There was no patient or public involvement in this research.
Ethics and dissemination
Approval was requested from the Medical Ethics Review Committee of the Academic Medical Centre; an official approval of this study by the committee was not required (METC review number W21_291 #21.318). All participants will give written and oral informed consent prior to entry to the study and will be made aware that participation is strictly voluntary.
The outcomes of this study will be published in a peer-reviewed journal.
The diagnostic accuracy of a urine dipstick and, less often, a urine sediment for the diagnosis of bacteriuria in pregnancy has been evaluated.23 32 However, no studies are available in pregnant women on the diagnostic accuracy of symptomatic UTIs. As a result, different guidelines in the Netherlands advise different ways of testing for UTIs in pregnant women. International guidelines lack any recommendations on specific urine tests. However, in pregnant women with a UTI, both undertreatment and overtreatment are potentially harmful; therefore, correct diagnosis is very important.
The focus of this study is the diagnostic work-up. We will not intervene in the treatment given or follow-up provided to the participating women. It is likely that certain types of bias will be introduced as a result of implementation of this study. Bias could be introduced because more diagnostics will be performed and all three urine test results will be reported to the treating clinician (not blinded). Since more result will be available, this could affect the prescription of antibiotics.
We do not expect a lot of women with partial verification bias since the three different urine tests will be most of the time executed at the same time from the same urine sample. Because of this, we avoid that only the urine dipstick and/or sediment is performed and the urine culture is not executed.
The urine culture has been used, both in daily practice and in research, for a long time. There are no logical alternative reference standards. The urine culture has been proven to be effective. We do not expect an inappropriate reference standard.
Since the result of the urine culture is only available a few days after the results of the urine dipstick and sediment, we do not expect a review bias.
Due to the different cut-offs to report uropathogens and their susceptibilities (103 instead of 104), the rate of prescribing antibiotics may increase too. However, the result of the culture will only come in after a few days, so the decision to start antibiotics has most likely already been made. With this study, we hope to provide either better evidence for the current advice in guidelines and/or guide necessary adjustments.
To avoid unnecessary treatments, diagnostic tests and costs, and to minimise possible harmful neonatal outcomes, the diagnostic process of UTIs should be optimised. This new workflow should be implemented in the daily care to create a more evidence-based treatment strategy. Since the diagnostic work-up for UTIs takes place on a daily basis, the results of this research will have a major impact on daily routine care. To find an optimal strategy for diagnosing a UTI is only the start of tackling the challenges around the diagnosis of UTIs in pregnancy.
Patient consent for publication

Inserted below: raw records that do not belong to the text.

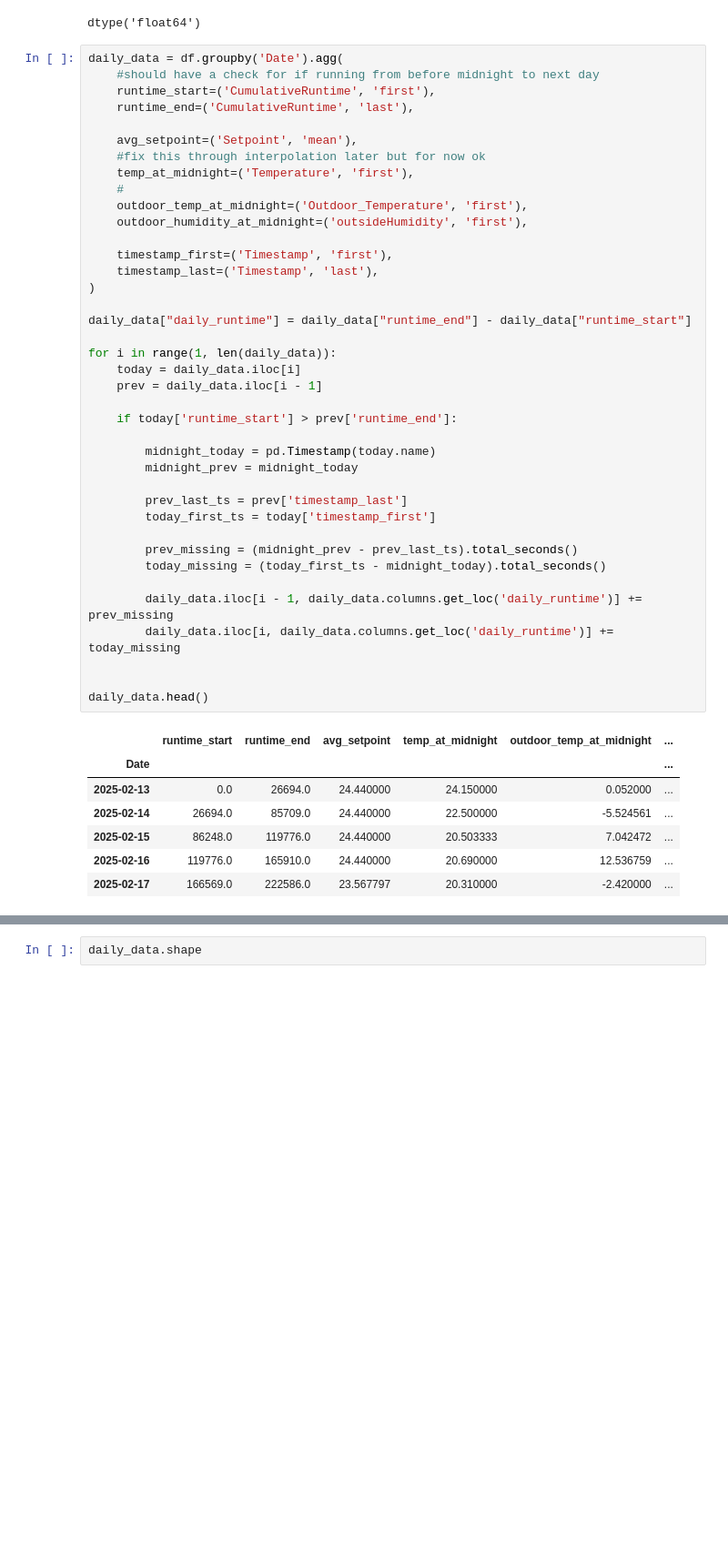
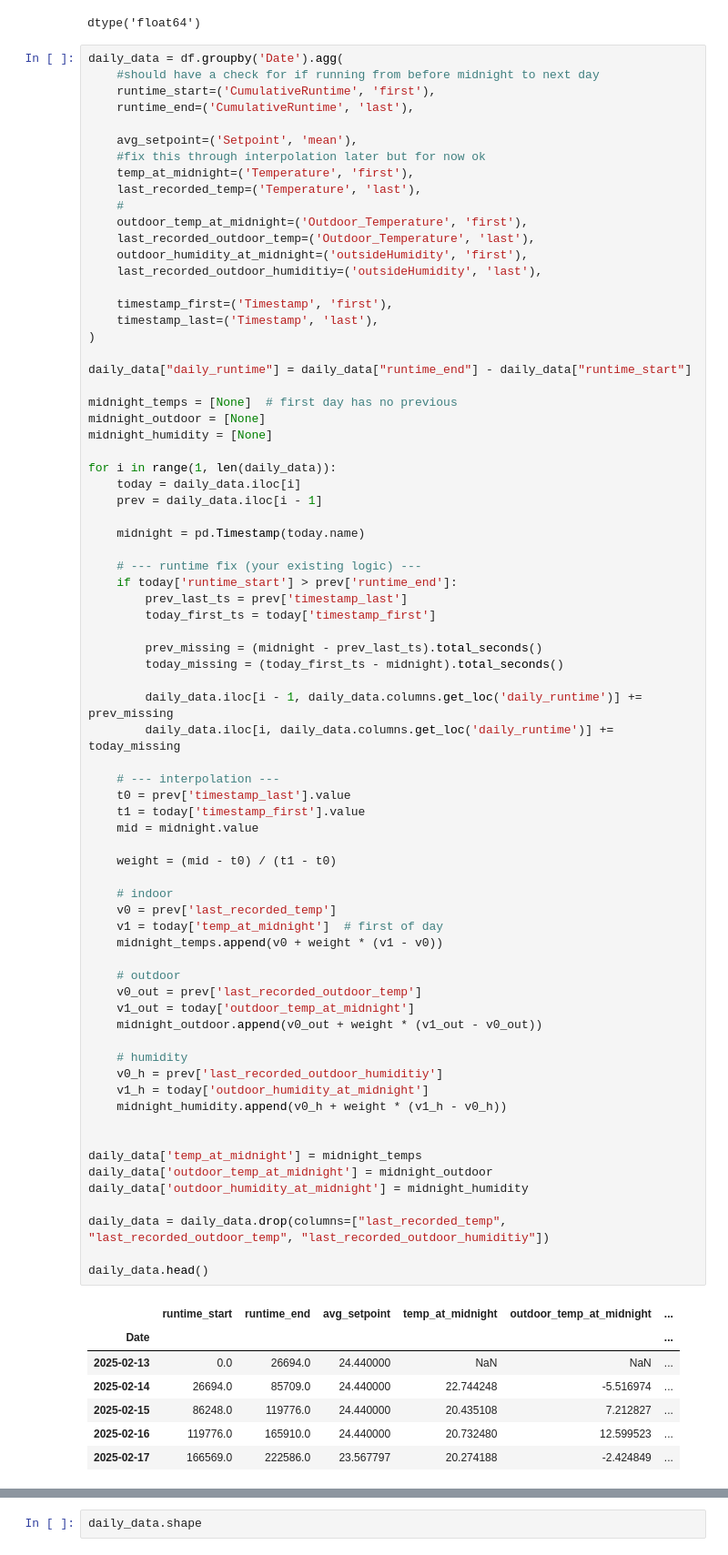
Before and after one commit to Temple-University-CIS-4496/cis-4496-project-hvac, a Jupyter notebook: Code/Modeling/BaseModel.ipynb, the cells around one changed output, grey strips where cells are left out. Shown at 91% size. Drawn from its saved outputs; the diff is of its cells as text; blank space fills up the shorter version.

```diff
--- a/Code/Modeling/BaseModel.ipynb
+++ b/Code/Modeling/BaseModel.ipynb
@@ -41,44 +41,78 @@ daily_data = df.groupby('Date').agg(
     avg_setpoint=('Setpoint', 'mean'),
     #fix this through interpolation later but for now ok
     temp_at_midnight=('Temperature', 'first'),
+    last_recorded_temp=('Temperature', 'last'),
     #
     outdoor_temp_at_midnight=('Outdoor_Temperature', 'first'),
+    last_recorded_outdoor_temp=('Outdoor_Temperature', 'last'),
     outdoor_humidity_at_midnight=('outsideHumidity', 'first'),
+    last_recorded_outdoor_humiditiy=('outsideHumidity', 'last'),
 
     timestamp_first=('Timestamp', 'first'),
     timestamp_last=('Timestamp', 'last'),
 )
 
 daily_data["daily_runtime"] = daily_data["runtime_end"] - daily_data["runtime_start"]
 
+midnight_temps = [None]  # first day has no previous
+midnight_outdoor = [None]
+midnight_humidity = [None]
+
 for i in range(1, len(daily_data)):
     today = daily_data.iloc[i]
     prev = daily_data.iloc[i - 1]
 
+    midnight = pd.Timestamp(today.name)
+
+    # --- runtime fix (your existing logic) ---
     if today['runtime_start'] > prev['runtime_end']:
-
-        midnight_today = pd.Timestamp(today.name)
-        midnight_prev = midnight_today
-
         prev_last_ts = prev['timestamp_last']
         today_first_ts = today['timestamp_first']
 
-        prev_missing = (midnight_prev - prev_last_ts).total_seconds()
-        today_missing = (today_first_ts - midnight_today).total_seconds()
+        prev_missing = (midnight - prev_last_ts).total_seconds()
+        today_missing = (today_first_ts - midnight).total_seconds()
 
         daily_data.iloc[i - 1, daily_data.columns.get_loc('daily_runtime')] += prev_missing
         daily_data.iloc[i, daily_data.columns.get_loc('daily_runtime')] += today_missing
 
+    # --- interpolation ---
+    t0 = prev['timestamp_last'].value
+    t1 = today['timestamp_first'].value
+    mid = midnight.value
+
+    weight = (mid - t0) / (t1 - t0)
+
+    # indoor
+    v0 = prev['last_recorded_temp']
+    v1 = today['temp_at_midnight']  # first of day
+    midnight_temps.append(v0 + weight * (v1 - v0))
+
+    # outdoor
+    v0_out = prev['last_recorded_outdoor_temp']
+    v1_out = today['outdoor_temp_at_midnight']
+    midnight_outdoor.append(v0_out + weight * (v1_out - v0_out))
+
+    # humidity
+    v0_h = prev['last_recorded_outdoor_humiditiy']
+    v1_h = today['outdoor_humidity_at_midnight']
+    midnight_humidity.append(v0_h + weight * (v1_h - v0_h))
+
+
+daily_data['temp_at_midnight'] = midnight_temps
+daily_data['outdoor_temp_at_midnight'] = midnight_outdoor
+daily_data['outdoor_humidity_at_midnight'] = midnight_humidity
+
+daily_data = daily_data.drop(columns=["last_recorded_temp", "last_recorded_outdoor_temp", "last_recorded_outdoor_humiditiy"])
 
 daily_data.head()
 # %% [output]
 |  | runtime_start | runtime_end | avg_setpoint | temp_at_midnight | outdoor_temp_at_midnight | ... |
 | Date |  |  |  |  |  | ... |
-| 2025-02-13 | 0.0 | 26694.0 | 24.440000 | 24.150000 | 0.052000 | ... |
-| 2025-02-14 | 26694.0 | 85709.0 | 24.440000 | 22.500000 | -5.524561 | ... |
-| 2025-02-15 | 86248.0 | 119776.0 | 24.440000 | 20.503333 | 7.042472 | ... |
-| 2025-02-16 | 119776.0 | 165910.0 | 24.440000 | 20.690000 | 12.536759 | ... |
-| 2025-02-17 | 166569.0 | 222586.0 | 23.567797 | 20.310000 | -2.420000 | ... |
+| 2025-02-13 | 0.0 | 26694.0 | 24.440000 | NaN | NaN | ... |
+| 2025-02-14 | 26694.0 | 85709.0 | 24.440000 | 22.744248 | -5.516974 | ... |
+| 2025-02-15 | 86248.0 | 119776.0 | 24.440000 | 20.435108 | 7.212827 | ... |
+| 2025-02-16 | 119776.0 | 165910.0 | 24.440000 | 20.732480 | 12.599523 | ... |
+| 2025-02-17 | 166569.0 | 222586.0 | 23.567797 | 20.274188 | -2.424849 | ... |
 # %%
 daily_data.isnull().sum()
 # %% [output]
```
Also changed, not shown: parts of 7 cells of this notebook.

Contributors DEW wrote the proposal and the manuscript. BMK initiated the research, and critically revised the proposal and manuscript. EvL critically revised the proposal and manuscript. MCFJdR critically revised the manuscript. SDK critically revised the proposal and manuscript. EP critically revised the proposal and manuscript. CS critically revised the proposal and manuscript. All authors read and approved the final manuscript.

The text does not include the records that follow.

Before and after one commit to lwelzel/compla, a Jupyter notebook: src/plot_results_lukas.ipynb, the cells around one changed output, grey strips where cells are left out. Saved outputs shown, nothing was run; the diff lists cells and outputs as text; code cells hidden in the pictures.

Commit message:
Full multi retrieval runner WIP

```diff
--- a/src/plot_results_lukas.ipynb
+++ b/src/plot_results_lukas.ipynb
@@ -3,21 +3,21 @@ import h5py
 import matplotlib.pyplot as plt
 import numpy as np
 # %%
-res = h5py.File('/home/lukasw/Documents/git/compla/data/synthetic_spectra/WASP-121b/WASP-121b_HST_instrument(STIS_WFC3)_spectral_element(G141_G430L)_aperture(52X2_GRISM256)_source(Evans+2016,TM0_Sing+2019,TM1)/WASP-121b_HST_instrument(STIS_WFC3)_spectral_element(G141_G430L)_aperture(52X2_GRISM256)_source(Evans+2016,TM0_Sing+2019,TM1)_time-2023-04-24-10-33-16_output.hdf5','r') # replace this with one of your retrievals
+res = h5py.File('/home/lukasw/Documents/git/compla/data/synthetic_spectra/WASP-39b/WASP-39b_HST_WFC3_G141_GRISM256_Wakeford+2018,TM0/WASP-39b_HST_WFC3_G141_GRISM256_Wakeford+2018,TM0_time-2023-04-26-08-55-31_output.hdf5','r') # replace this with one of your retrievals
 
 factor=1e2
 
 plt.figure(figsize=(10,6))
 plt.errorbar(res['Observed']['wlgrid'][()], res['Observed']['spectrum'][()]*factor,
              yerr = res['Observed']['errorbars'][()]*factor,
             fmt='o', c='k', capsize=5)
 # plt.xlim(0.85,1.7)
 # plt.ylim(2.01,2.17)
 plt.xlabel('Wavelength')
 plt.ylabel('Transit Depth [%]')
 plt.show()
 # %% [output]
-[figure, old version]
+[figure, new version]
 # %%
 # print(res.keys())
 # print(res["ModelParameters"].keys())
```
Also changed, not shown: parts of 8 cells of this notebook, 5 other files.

Funding The authors have not declared a specific grant for this research from any funding agency in the public, commercial or not-for-profit sectors.

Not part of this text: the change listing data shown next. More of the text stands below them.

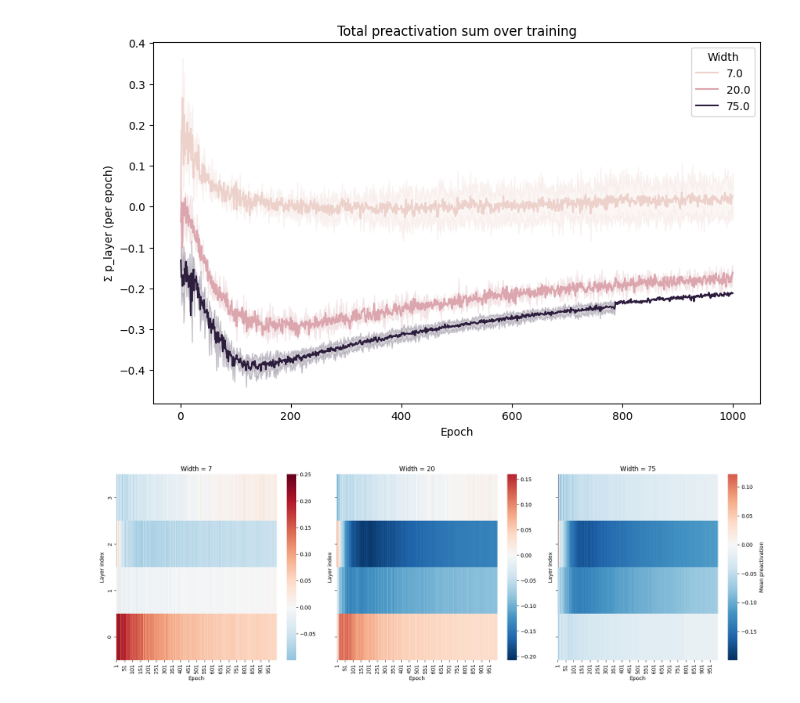
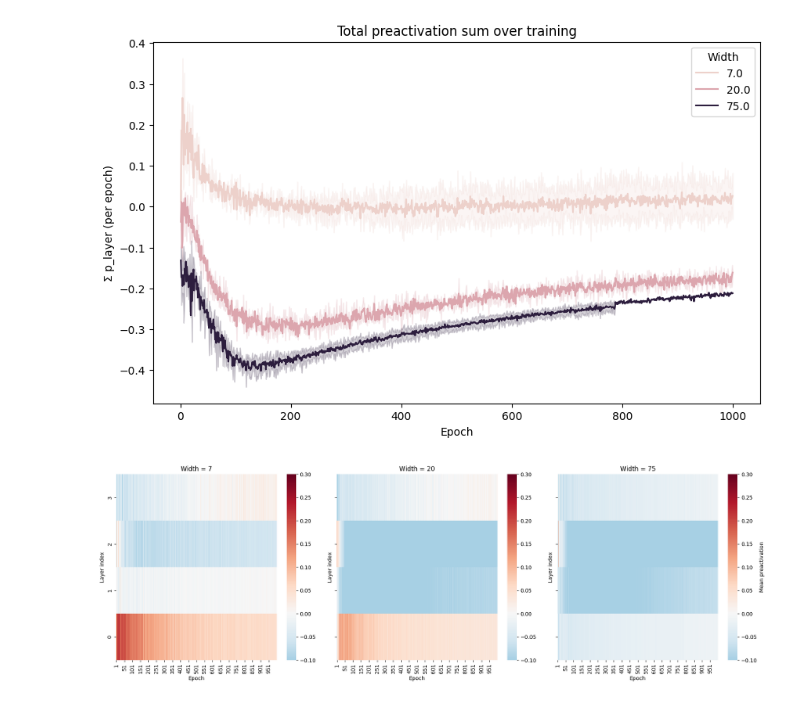
Before and after one commit to andrei-lucian/MSc_Thesis, a Jupyter notebook: results.ipynb, the cells around one changed output. Cells and saved outputs as stored; diff of their text form; code cells hidden in the pictures.

```diff
--- a/results.ipynb
+++ b/results.ipynb
@@ -469,31 +471,32 @@ for ax, w in zip(axes, widths):
     p_layer_cols = [c for c in df_w.columns if c.startswith("p_layer")]
     df_long = df_w.melt(
         id_vars=["epoch", "seed"],
         value_vars=p_layer_cols,
         var_name="layer",
         value_name="p_value"
     )
     df_long["layer"] = df_long["layer"].str.replace("p_layer", "").astype(int)
 
     df_long_mean = (
         df_long.groupby(["layer", "epoch"], as_index=False)
         .agg(p_value=("p_value", "mean"))
     )
 
     pivot = df_long_mean.pivot(index="layer", columns="epoch", values="p_value")
 
     sns.heatmap(
         pivot,
         cmap="RdBu_r", center=0,
+        vmin=-.1, vmax=.3,
         cbar_kws={"label": "Mean preactivation"} if ax == axes[-1] else None,
         xticklabels=50, ax=ax
     )
     ax.set_title(f"Width = {w}")
     ax.set_xlabel("Epoch")
     ax.set_ylabel("Layer index")
     ax.invert_yaxis()
 
 plt.tight_layout()
 plt.show()
 # %% [output]
-[figure, old version]
+[figure, new version]
```
Also changed, not shown: parts of 1 cell of this notebook, 44 other files.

Competing interests None declared.
Patient and public involvement Patients and/or the public were not involved in the design, or conduct, or reporting, or dissemination plans of this research.
Provenance and peer review Not commissioned; externally peer reviewed.